While a large number of Los Angeles-area music fans dealt with the frustrations of the shuttered Hard Summer event at the Forum, our Chicago friends had a bounty of music this weekend. Lollapalooza, aside from scorching heat and a bit of rain, appears to have gone relatively smoothly, and Greg Kot's Turn It Up blog offers detailed day-by-day takes of what went down.
Sets from Bat for Lashes, Lou Reed, Dhani Harrison's newno2, the Gaslight Anthem and Chicago newcomers He Say, She Say sound like they were more than worth braving the air-conditioned buses and crowds of 70,000 or more.
But Lolla was just one of Chicago's main events this weekend. Later, Them Crooked Vultures was unveiled at Wrigleyville club Metro, featuring Led Zeppelin's John Paul Jones on bass/keyboard, Foo Fighter Dave Grohl on drums and Josh Homme from Queens of the Stone Age on guitar/lead vocals. Little was known heading in, but Kot was at the post-Lollapalooza show late Sunday/early Monday, and the news sounds good.
After debuting a dozen songs at Metro, the group made it very clear that it’s not only for real, but also has the chance to be the exception to the super-group rule. Most of these Frankenstein projects usually end up being less than the sum of their parts, but Crooked Vultures sounded like it was on to something fresh, invigorating and just plain nasty.
The review continued:
The set’s foundation was hard rock and hard edges, with Jones and Grohl going toe-to-toe in the engine room. Homme played more with texture and layering sounds on his guitar, the first memorable riff showing up four songs into the set on “Dead End Friends.” His high vocals were often bolstered by harmonies from Grohl, [Queens alumnus Alain] Johannes and even Jones. There were a couple of red herrings: “Bandoliers” flirted with tenderness (Homme introduced it as a love song) and “Interlude w/ Ludes” came off as a prank, with Jones on keytar and a shimmying Homme in lounge-crooner mode. Otherwise, it was wrecking ball time, with the arrangements sometimes taking several turns before resolving.

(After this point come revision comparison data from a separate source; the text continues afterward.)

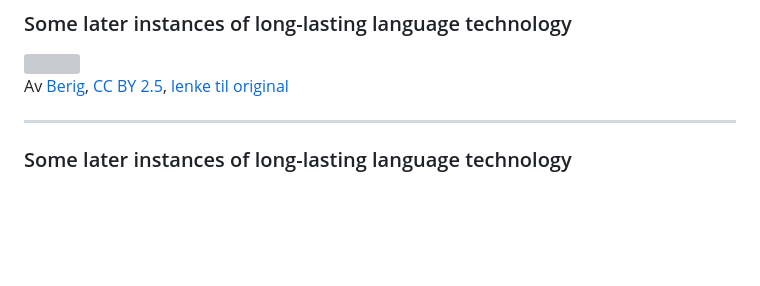
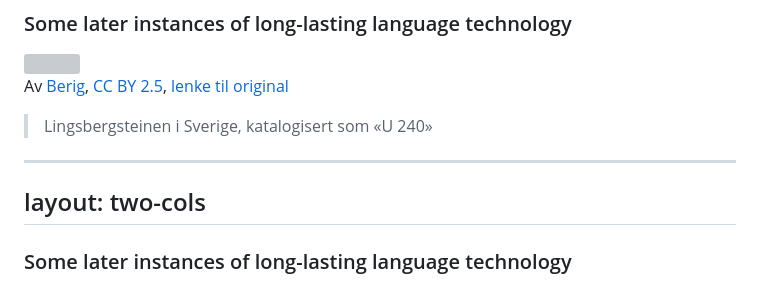
Before and after one commit to divvungiellatekno/course-HU-2023, a Markdown page: slides.md, the part around the change. Drawn GitHub-style; blank space fills up the shorter version; grey boxes are pictures that could not be loaded.

Commit message:
Betre formatering, og bilettekst, for runestein

```diff
--- a/slides.md
+++ b/slides.md
@@ -122,9 +122,15 @@ layout: two-cols
 
 Av <a href="//commons.wikimedia.org/wiki/User:Berig" title="User:Berig">Berig</a>, <a href="https://creativecommons.org/licenses/by/2.5" title="Creative Commons Attribution 2.5">CC BY 2.5</a>, <a href="https://commons.wikimedia.org/w/index.php?curid=2287417">lenke til original</a>
 
+> Lingsbergsteinen i Sverige, katalogisert som «U 240»
+
 </template>
 
 ---
+layout: two-cols
+---
+
+<template v-slot:default>
 
 ### Some later instances of long-lasting language technology
 
```
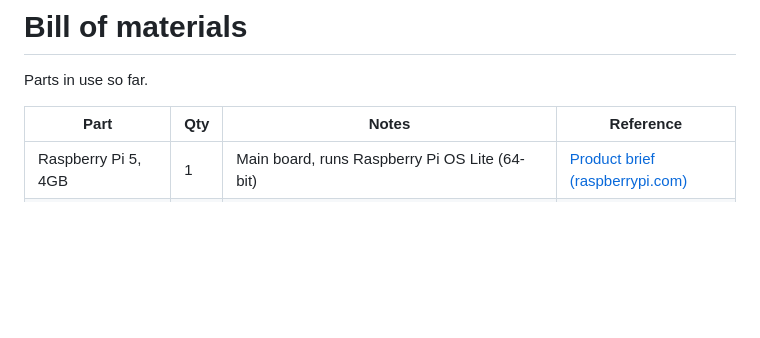
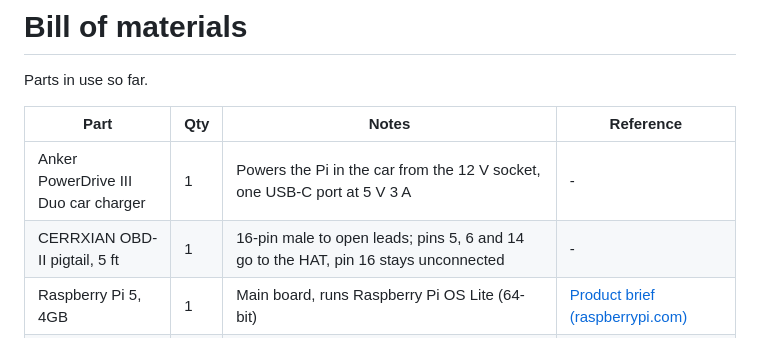
Before and after one commit to keatsane/can-logger, a Markdown page: docs/bom.md, the part around the change. GitHub-like rendering; blank space fills up the shorter version.

```diff
--- a/docs/bom.md
+++ b/docs/bom.md
@@ -4,6 +4,8 @@ Parts in use so far.
 
 | Part | Qty | Notes | Reference |
 |---|---|---|---|
+| Anker PowerDrive III Duo car charger | 1 | Powers the Pi in the car from the 12 V socket, one USB-C port at 5 V 3 A | - |
+| CERRXIAN OBD-II pigtail, 5 ft | 1 | 16-pin male to open leads; pins 5, 6 and 14 go to the HAT, pin 16 stays unconnected | - |
 | Raspberry Pi 5, 4GB | 1 | Main board, runs Raspberry Pi OS Lite (64-bit) | [Product brief (raspberrypi.com)](https://datasheets.raspberrypi.com/rpi5/raspberry-pi-5-product-brief.pdf) |
 | Raspberry Pi 27W USB-C power supply | 1 | 5.1 V 5 A bench supply | [Product page (raspberrypi.com)](https://www.raspberrypi.com/products/27w-power-supply/) |
 | Raspberry Pi Active Cooler | 1 | Fits under the CAN HAT | [Product page (raspberrypi.com)](https://www.raspberrypi.com/products/active-cooler/) |
```
Also changed, not shown: README.md (+6 -2 lines), docs/car.md (added, +47 -0 lines), docs/drive/report.md (added, +26 -0 lines), docs/drive/drive.png (added), 3 other files.
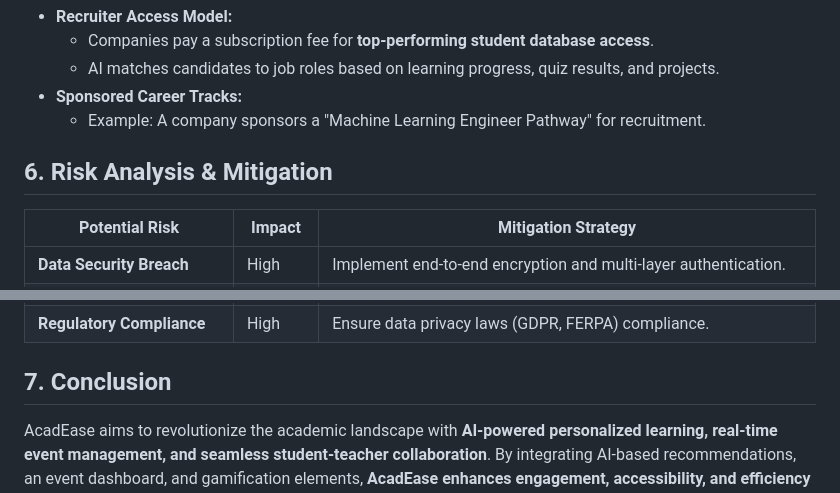
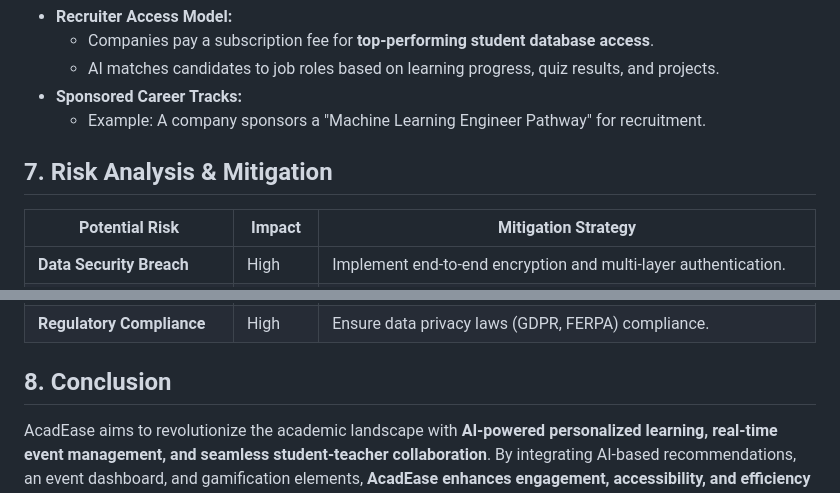
Before and after one commit to NisargWath/Wcehackthon-2025_Hackademics, a Markdown page: README.md, 2 parts joined by grey strips. Drawn GitHub-style.

```diff
--- a/README.md
+++ b/README.md
@@ -95,7 +130,7 @@ The system follows a **Flask-based architecture** with AI/ML components for pers
 - **Sponsored Career Tracks:**
   - Example: A company sponsors a "Machine Learning Engineer Pathway" for recruitment.
 
-## **6. Risk Analysis & Mitigation**
+## **7. Risk Analysis & Mitigation**
 
 | **Potential Risk** | **Impact** | **Mitigation Strategy** |
 |-------------------|------------|--------------------------|
@@ -106,7 +141,7 @@ The system follows a **Flask-based architecture** with AI/ML components for pers
 | **Competitive Market** | High | Focus on unique AI-driven learning pathways & strong partnerships. |
 | **Regulatory Compliance** | High | Ensure data privacy laws (GDPR, FERPA) compliance. |
 
-## **7. Conclusion**
+## **8. Conclusion**
 AcadEase aims to revolutionize the academic landscape with **AI-powered personalized learning, real-time event management, and seamless student-teacher collaboration**. By integrating AI-based recommendations, an event dashboard, and gamification elements, **AcadEase enhances engagement, accessibility, and efficiency** for both students and educators.
 
 ### **Next Steps:**
```
Also changed, not shown: other parts of README.md (+39 -4 lines).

We await what's next. For now, you can buy a $30 T-shirt, but no music yet.
-- Todd Martens
Photo: Dave Grohl in 2008. Credit: Liz O. Baylen / Los Angeles Times